- [WHAT YOU WILL DO]
Look through the listing below and report the lines that have the word "Linux" in them.

- [DATA PROVIDED]

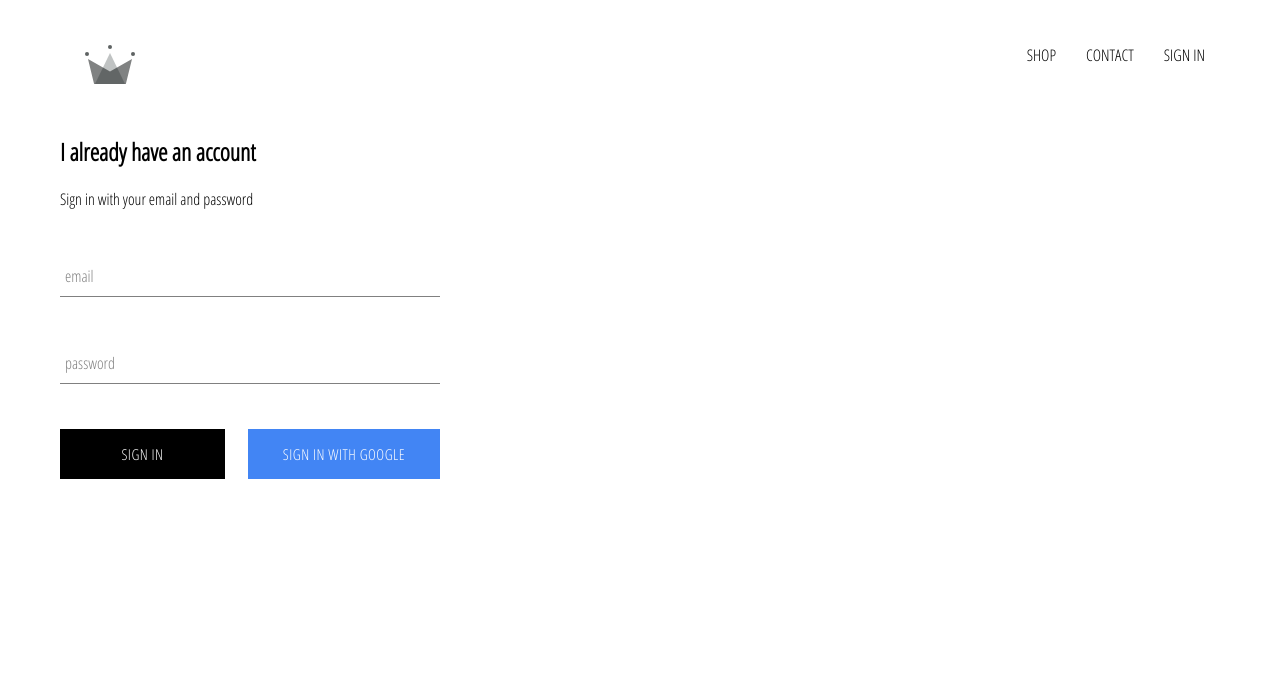
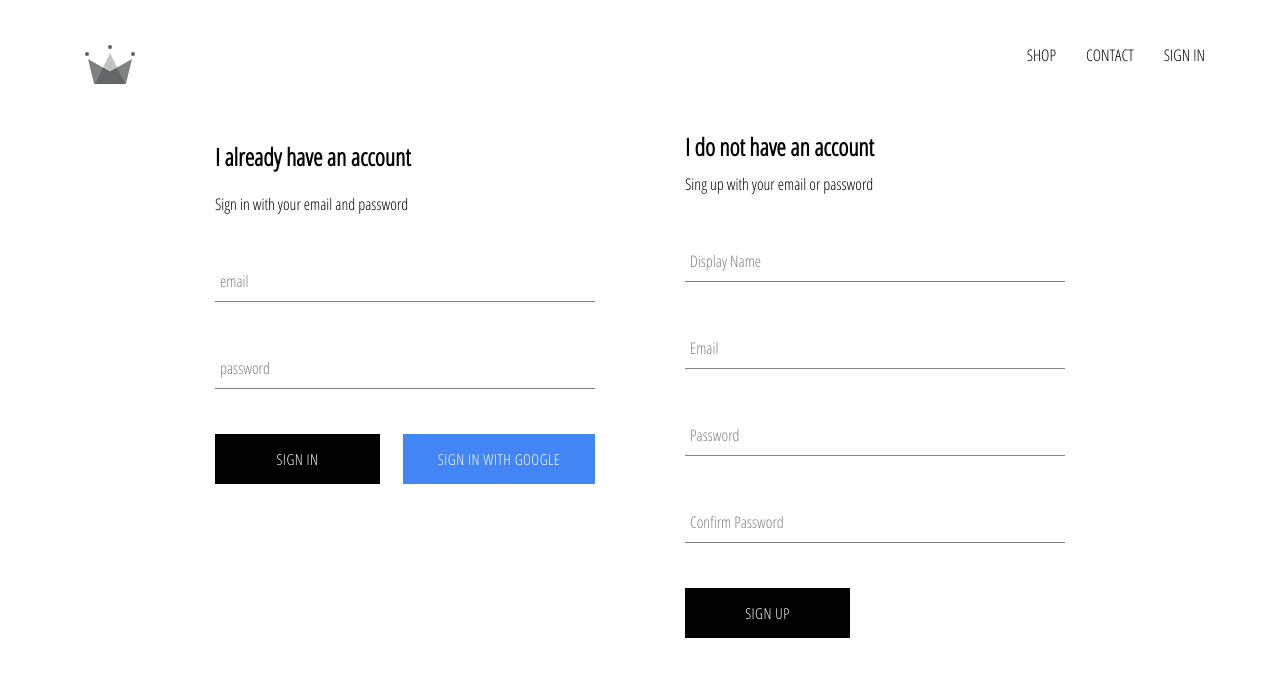
Before and after one commit to mau-rapeta/crwn-clothing, a React (Create React App) app: page /signin in a window 1280 px wide. Shown: the top 676 px of the page. Built offline with nearby package versions, Linux system fonts and the light colour scheme; no server answers.

Commit message:
implemented firebase utils, included ability to store authenticated users into our firestore database

```diff
--- a/src/App.js
+++ b/src/App.js
@@ -8,7 +8,7 @@
 import SignInAndSignUpPage from './pages/sign-in-and-sign-up/sign-in-and-sign-up.component';
 import Header from './components/header/header.component';
 
-import { auth } from './firebase/firebase.utils';
+import { auth, createUserProfileDocument } from './firebase/firebase.utils';
 
 class App extends React.Component {
   constructor() {
@@ -22,9 +22,24 @@
   unsubscribeFromAuth = null
 
   componentDidMount() {
-    this.unsubscribeFromAuth = auth.onAuthStateChanged(user => {
-      this.setState({ currentUser: user });
-      console.log(user);
+    this.unsubscribeFromAuth = auth.onAuthStateChanged(async userAuth => {
+      if(userAuth) {
+        const userRef = await createUserProfileDocument(userAuth);
+
+        userRef.onSnapshot(snapShot => {
+          this.setState({
+            currentUser: {
+              id: snapShot.id,
+              ...snapShot.data()
+            }
+          });
+
+          console.log(this.state);
+        });
+      }
+      else {
+        this.setState({ currentUser: userAuth });
+      }
     });
   }
 
--- /dev/null
+++ b/src/components/sign-up/sign-up.component.jsx
@@ -0,0 +1,98 @@
+import React from 'react';
+
+import FormInput from '../form-input/form-input.component';
+import CustomButton from '../custom-button/custom-button.component';
+
+import { auth, createUserProfileDocument } from '../../firebase/firebase.utils';
+
+import './sign-up.styles.scss';
+
+class SignUp extends React.Component {
+    constructor() {
+        super();
+
+        this.state = {
+            displayName: '',
+            email: '',
+            password: '',
+            confirmPassword: ''
+        }
+    }
+
+    handleSubmit = async event => {
+        event.preventDefault();
+
+        const { displayName, email, password, confirmPassword } = this.state;
+        if(password !== confirmPassword) {
+            alert("Passwords don't match");
+            return;
+        }
+
+        try {
+            const { user } = await auth.createUserWithEmailAndPassword(email, password);
+
+            await createUserProfileDocument(user, { displayName });
+            this.setState({
+                displayName: '',
+                email: '',
+                password: '',
+                confirmPassword: ''
+            });
+        } catch(error) {
+            console.error(error);
+        }
+    }
+
+    handleChange = event => {
+        const { name, value } = event.target;
+
+        this.setState({ [name]: value });
+    }
+
+    render() {
+        const { displayName, email, password, confirmPassword } = this.state;
+        return(
+            <div className='sign-up'>
+                <h2 className="title">I do not have an account</h2>
+                <span>Sing up with your email or password</span>
+                <form className="sign-up-form" onSubmit={this.handleSubmit}>
+                    <FormInput
+                        type="text"
+                        name="displayName"
+                        value={displayName}
+                        onChange={this.handleChange}
+                        label="Display Name"
+                        required
+                    />
+                    <FormInput
+                        type="email"
+                        name="email"
+                        value={email}
+                        onChange={this.handleChange}
+                        label="Email"
+                        required
+                    />
+                    <FormInput
+                        type="password"
+                        name="password"
+                        value={password}
+                        onChange={this.handleChange}
+                        label="Password"
+                        required
+                    />
+                    <FormInput
+                        type="password"
+                        name="confirmPassword"
+                        value={confirmPassword}
+                        onChange={this.handleChange}
+                        label="Confirm Password"
+                        required
+                    />
+                    <CustomButton type="Submit">SIGN UP</CustomButton>
+                </form>
+            </div>
+        )
+    }
+}
+
+export default SignUp;
--- /dev/null
+++ b/src/components/sign-up/sign-up.styles.scss
@@ -0,0 +1,9 @@
+.sign-up {
+    display: flex;
+    flex-direction: column;
+    width: 380px;
+
+    .title {
+        margin: 10px 0;
+    }
+}
--- a/src/firebase/firebase.utils.js
+++ b/src/firebase/firebase.utils.js
@@ -13,6 +13,32 @@
     measurementId: "G-XWB60B67RY"
 };
 
+export const createUserProfileDocument = async(userAuth, additionalData) => {
+    if(!userAuth) return; // if do not exist
+
+    const userRef = firestore.doc(`users/${userAuth.uid}`);
+    const snapShot = await userRef.get();
+
+    if(!snapShot.exists) {
+        const { displayName, email } = userAuth;
+        const createdAt = new Date();
+
+        try {
+            await userRef.set({
+                displayName,
+                email,
+                createdAt,
+                ...additionalData
+            })
+        } catch (error) {
+            console.log('error creating user ', error.message);
+        }
+    }
+
+    return userRef;
+
+};
+
 firebase.initializeApp(config);
 
 export const auth = firebase.auth();
--- a/src/pages/sign-in-and-sign-up/sign-in-and-sign-up.component.jsx
+++ b/src/pages/sign-in-and-sign-up/sign-in-and-sign-up.component.jsx
@@ -1,12 +1,14 @@
 import React from 'react';
 
 import SignIn from '../../components/sign-in/sign-in.component';
+import SignUp from '../../components/sign-up/sign-up.component';
 
 import './sign-in-and-sign-up.styles.scss';
 
 const SignInAndSignUpPage = () => (
     <div className="sign-in-and-sign-up">
         <SignIn />
+        <SignUp />
     </div>
 );
 
--- a/src/pages/sign-in-and-sign-up/sign-in-and-sign-up.styles.scss
+++ b/src/pages/sign-in-and-sign-up/sign-in-and-sign-up.styles.scss
@@ -0,0 +1,6 @@
+.sign-in-and-sign-up {
+    width: 850px;
+    display: flex;
+    justify-content: space-between;
+    margin: 30px auto;
+}
```
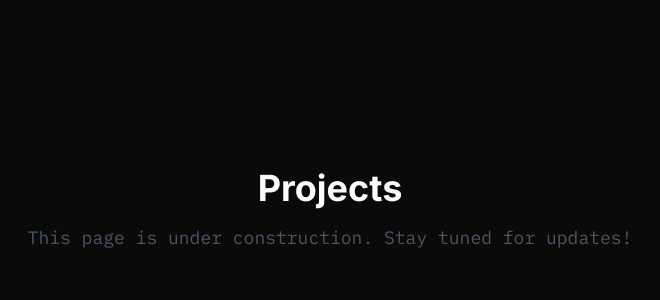
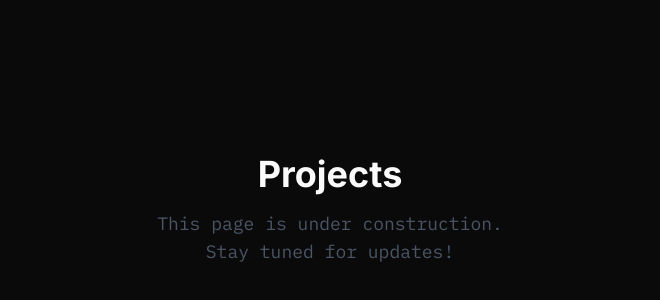
Before and after one commit to dhruv-dhaduk/site, a Next.js app: page /projects in a window 1280 px wide. Shown: the part 190-490 px from the top of the page, without its empty margins (310-970 px from the left). Built offline with nearby package versions, Linux system fonts and the light colour scheme; what @bprogress/next would draw is missing.

Commit message:
Fix the layout in unimplemented pages

```diff
--- a/src/app/blog/page.tsx
+++ b/src/app/blog/page.tsx
@@ -1,9 +1,12 @@
 export default function Blog() {
     return (
-        <div className="flex h-screen flex-col items-center justify-center">
+        <div className="flex min-h-dvh flex-col items-center justify-center">
             <h1 className="font-inter mb-4 text-4xl font-bold">Blog</h1>
             <p className="font-plex text-lg text-gray-600">
-                This page is under construction. Stay tuned for updates!
+                This page is under construction.
+            </p>
+            <p className="font-plex text-lg text-gray-600">
+                Stay tuned for updates!
             </p>
         </div>
     );
--- a/src/app/projects/page.tsx
+++ b/src/app/projects/page.tsx
@@ -1,9 +1,12 @@
 export default async function Projects() {
     return (
-        <div className="flex h-screen flex-col items-center justify-center">
+        <div className="flex min-h-dvh flex-col items-center justify-center">
             <h1 className="font-inter mb-4 text-4xl font-bold">Projects</h1>
             <p className="font-plex text-lg text-gray-600">
-                This page is under construction. Stay tuned for updates!
+                This page is under construction.
+            </p>
+            <p className="font-plex text-lg text-gray-600">
+                Stay tuned for updates!
             </p>
         </div>
     );
--- a/src/app/wiki/page.tsx
+++ b/src/app/wiki/page.tsx
@@ -1,9 +1,12 @@
 export default function Wiki() {
     return (
-        <div className="flex h-screen flex-col items-center justify-center">
+        <div className="flex min-h-dvh flex-col items-center justify-center">
             <h1 className="font-inter mb-4 text-4xl font-bold">Wiki</h1>
             <p className="font-plex text-lg text-gray-600">
-                This page is under construction. Stay tuned for updates!
+                This page is under construction.
+            </p>
+            <p className="font-plex text-lg text-gray-600">
+                Stay tuned for updates!
             </p>
         </div>
     );
```
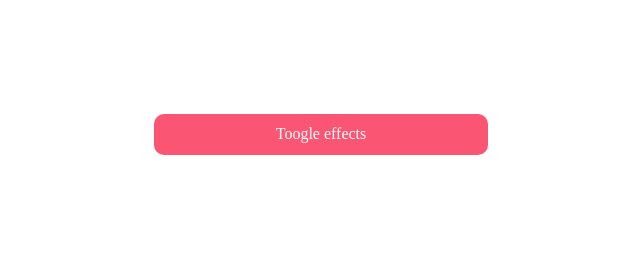
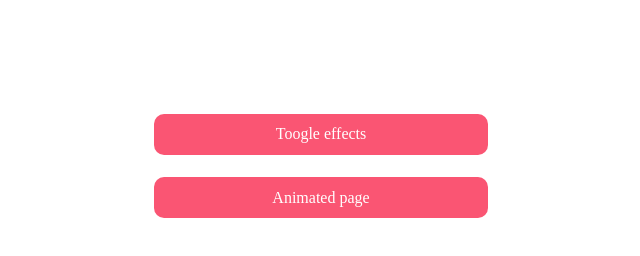
Before and after one commit to tinkalguli/My-small-projects, a plain HTML site: page index.html in a window 1280 px wide. Shown: the whole page, without its empty margins (339-979 px from the left). Drawn offline with Linux system fonts and the light colour scheme.

Commit message:
Update index.html to deploy - Animated page

```diff
--- a/index.html
+++ b/index.html
@@ -28,6 +28,7 @@
   <body>
     <ul>
       <li><a href="Toogle effect/index.html">Toogle effects</a></li>
+      <li><a href="Animated page/index.html">Animated page</a></li>
     </ul>
   </body>
 </html>
```
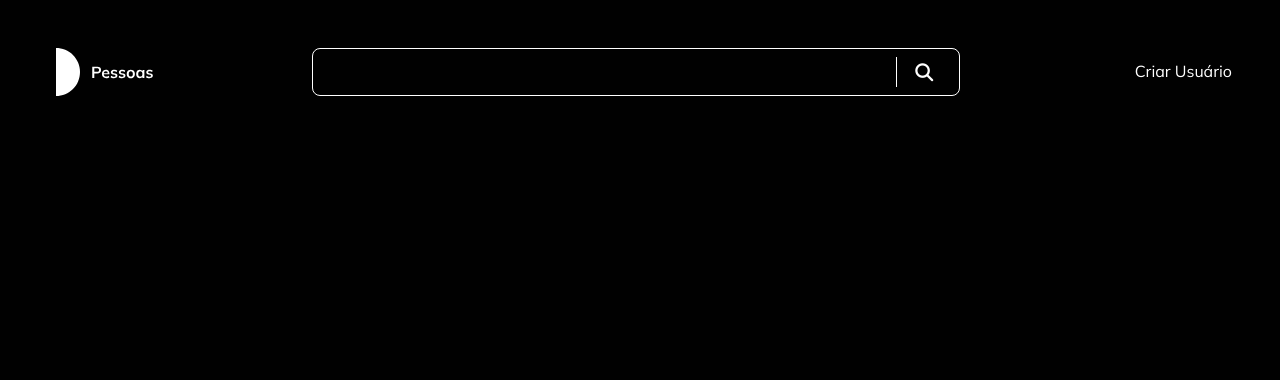
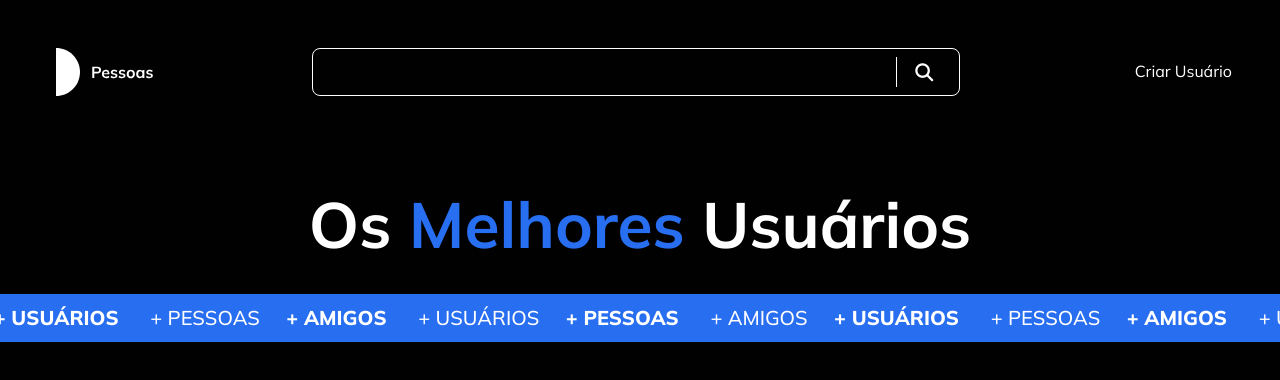
Before and after one commit to Vitor545/Eleven-Dragons---Users, a Next.js app: page / in a window 1280 px wide. Shown: the top 380 px of the page. Built offline with nearby package versions, Linux system fonts and the light colour scheme.

Commit message:
feat: add home

```diff
--- /dev/null
+++ b/components/Hero/Hero.module.scss
@@ -0,0 +1,9 @@
+.hero {
+  margin-top: 2.25rem;
+  margin-bottom: 1.5rem;
+}
+
+.hero__container {
+  display: flex;
+  justify-content: center;
+}
--- /dev/null
+++ b/components/Hero/index.tsx
@@ -0,0 +1,11 @@
+import style from './Hero.module.scss'
+
+export default function Hero() {
+  return (
+    <section className={style.hero}>
+      <div className={`container ${style.hero__container}`}>
+        <h1>Os <span>Melhores</span> Usuários</h1>
+      </div>
+    </section>
+  )
+}
--- /dev/null
+++ b/components/Text/index.tsx
@@ -0,0 +1,26 @@
+export default function Text() {
+  return (
+    <>
+      + PESSOAS &nbsp;&nbsp;&nbsp;&nbsp;
+      <span>+ AMIGOS</span> &nbsp;&nbsp;&nbsp;&nbsp; + USUÁRIOS &nbsp;&nbsp;&nbsp;&nbsp;
+      <span>+ PESSOAS</span> &nbsp;&nbsp;&nbsp;&nbsp; + AMIGOS &nbsp;&nbsp;&nbsp;&nbsp;
+      <span>+ USUÁRIOS</span> &nbsp;&nbsp;&nbsp;&nbsp; + PESSOAS &nbsp;&nbsp;&nbsp;&nbsp;
+      <span>+ AMIGOS</span> &nbsp;&nbsp;&nbsp;&nbsp; + USUÁRIOS &nbsp;&nbsp;&nbsp;&nbsp;
+      <span>+ PESSOAS</span> &nbsp;&nbsp;&nbsp;&nbsp; + AMIGOS &nbsp;&nbsp;&nbsp;&nbsp;
+      <span>+ USUÁRIOS</span> &nbsp;&nbsp;&nbsp;&nbsp; + PESSOAS &nbsp;&nbsp;&nbsp;&nbsp;
+      <span>+ AMIGOS</span> &nbsp;&nbsp;&nbsp;&nbsp; + USUÁRIOS &nbsp;&nbsp;&nbsp;&nbsp;
+      <span>+ PESSOAS</span> &nbsp;&nbsp;&nbsp;&nbsp; + AMIGOS &nbsp;&nbsp;&nbsp;&nbsp;
+      <span>+ USUÁRIOS</span> &nbsp;&nbsp;&nbsp;&nbsp;
+      + PESSOAS &nbsp;&nbsp;&nbsp;&nbsp;
+      <span>+ AMIGOS</span> &nbsp;&nbsp;&nbsp;&nbsp; + USUÁRIOS &nbsp;&nbsp;&nbsp;&nbsp;
+      <span>+ PESSOAS</span> &nbsp;&nbsp;&nbsp;&nbsp; + AMIGOS &nbsp;&nbsp;&nbsp;&nbsp;
+      <span>+ USUÁRIOS</span> &nbsp;&nbsp;&nbsp;&nbsp; + PESSOAS &nbsp;&nbsp;&nbsp;&nbsp;
+      <span>+ AMIGOS</span> &nbsp;&nbsp;&nbsp;&nbsp; + USUÁRIOS &nbsp;&nbsp;&nbsp;&nbsp;
+      <span>+ PESSOAS</span> &nbsp;&nbsp;&nbsp;&nbsp; + AMIGOS &nbsp;&nbsp;&nbsp;&nbsp;
+      <span>+ USUÁRIOS</span> &nbsp;&nbsp;&nbsp;&nbsp; + PESSOAS &nbsp;&nbsp;&nbsp;&nbsp;
+      <span>+ AMIGOS</span> &nbsp;&nbsp;&nbsp;&nbsp; + USUÁRIOS &nbsp;&nbsp;&nbsp;&nbsp;
+      <span>+ PESSOAS</span> &nbsp;&nbsp;&nbsp;&nbsp; + AMIGOS &nbsp;&nbsp;&nbsp;&nbsp;
+      <span>+ USUÁRIOS</span> &nbsp;&nbsp;&nbsp;&nbsp;
+    </>
+  )
+}
--- /dev/null
+++ b/components/TextInfinite/TextInfinite.module.scss
@@ -0,0 +1,51 @@
+@import '../../styles/variables';
+
+.text_infinite {
+  position: relative;
+  width: 100%;
+  overflow: hidden;
+}
+
+.scroll {
+  width: 100%;
+  height: 48px;
+  display: flex;
+  align-items: center;
+  background: $primary-color;
+
+  div {
+    font-size: 20px;
+    white-space: nowrap;
+    font-weight: 500;
+    animation: animate 80s linear infinite;
+    animation-delay: -80s;
+
+    span {
+      font-weight: 900;
+    }
+  }
+
+  div:nth-child(2) {
+    animation: animate2 80s linear infinite;
+    animation-delay: -40s;
+  }
+
+}
+
+@keyframes animate {
+  0% {
+    transform: translateX(100%);
+  }
+  100% {
+    transform: translateX(-100%);
+  }
+}
+
+@keyframes animate2 {
+  0% {
+    transform: translateX(0);
+  }
+  100% {
+    transform: translateX(-200%);
+  }
+}
--- /dev/null
+++ b/components/TextInfinite/index.tsx
@@ -0,0 +1,17 @@
+import style from './TextInfinite.module.scss'
+import Text from '../Text'
+
+export default function TextInfinite() {
+  return (
+    <section className={style.text_infinite}>
+      <div className={`${style.scroll} ${style.text_one}`}>
+        <div>
+          <Text />
+        </div>
+        <div>
+          <Text />
+        </div>
+      </div>
+    </section>
+  )
+}
--- a/pages/index.tsx
+++ b/pages/index.tsx
@@ -1,5 +1,7 @@
 import Head from "next/head";
 import Header from '../components/Header'
+import Hero from '../components/Hero'
+import TextInfinite from "../components/TextInfinite";
 
 export default function Home() {
   return (
@@ -11,6 +13,8 @@ export default function Home() {
         <link rel="stylesheet" href="https://cdnjs.cloudflare.com/ajax/libs/font-awesome/6.2.0/css/all.min.css" />
       </Head>
       <Header />
+      <Hero />
+      <TextInfinite />
     </>
   )
 }
```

- [SOLUTION TO THIS TASK]
Before and after one commit to mau-rapeta/crwn-clothing, a React (Create React App) app: page /signin in a window 1280 px wide. Shown: the top 676 px of the page. Built offline with nearby package versions, Linux system fonts and the light colour scheme; no server answers.
Before and after one commit to dhruv-dhaduk/site, a Next.js app: page /projects in a window 1280 px wide. Shown: the part 190-490 px from the top of the page, without its empty margins (310-970 px from the left). Built offline with nearby package versions, Linux system fonts and the light colour scheme; what @bprogress/next would draw is missing.
Before and after one commit to tinkalguli/My-small-projects, a plain HTML site: page index.html in a window 1280 px wide. Shown: the whole page, without its empty margins (339-979 px from the left). Drawn offline with Linux system fonts and the light colour scheme.
Before and after one commit to Vitor545/Eleven-Dragons---Users, a Next.js app: page / in a window 1280 px wide. Shown: the top 380 px of the page. Built offline with nearby package versions, Linux system fonts and the light colour scheme.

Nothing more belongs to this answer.